Problem to solve - Could you copy every line of the data that contains the word "README"?

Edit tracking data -
▬▬▬

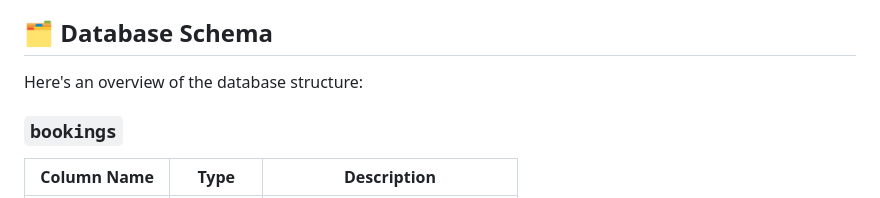
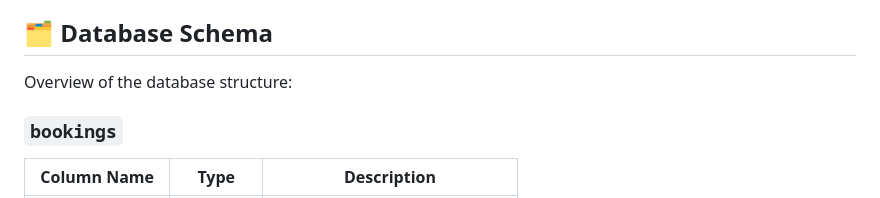
Before and after one commit to PU-MEriksson/whisker-haven-retreat, a Markdown page: README.md, the part around the change. GitHub-like rendering.

```diff
--- a/README.md
+++ b/README.md
@@ -67,7 +67,7 @@
 
 ## 🗂️ Database Schema
 
-Here's an overview of the database structure:
+Overview of the database structure:
 
 ### `bookings`
 
```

▬▬▬

Task answer -
Before and after one commit to PU-MEriksson/whisker-haven-retreat, a Markdown page: README.md, the part around the change. GitHub-like rendering.
--- a/README.md
+++ b/README.md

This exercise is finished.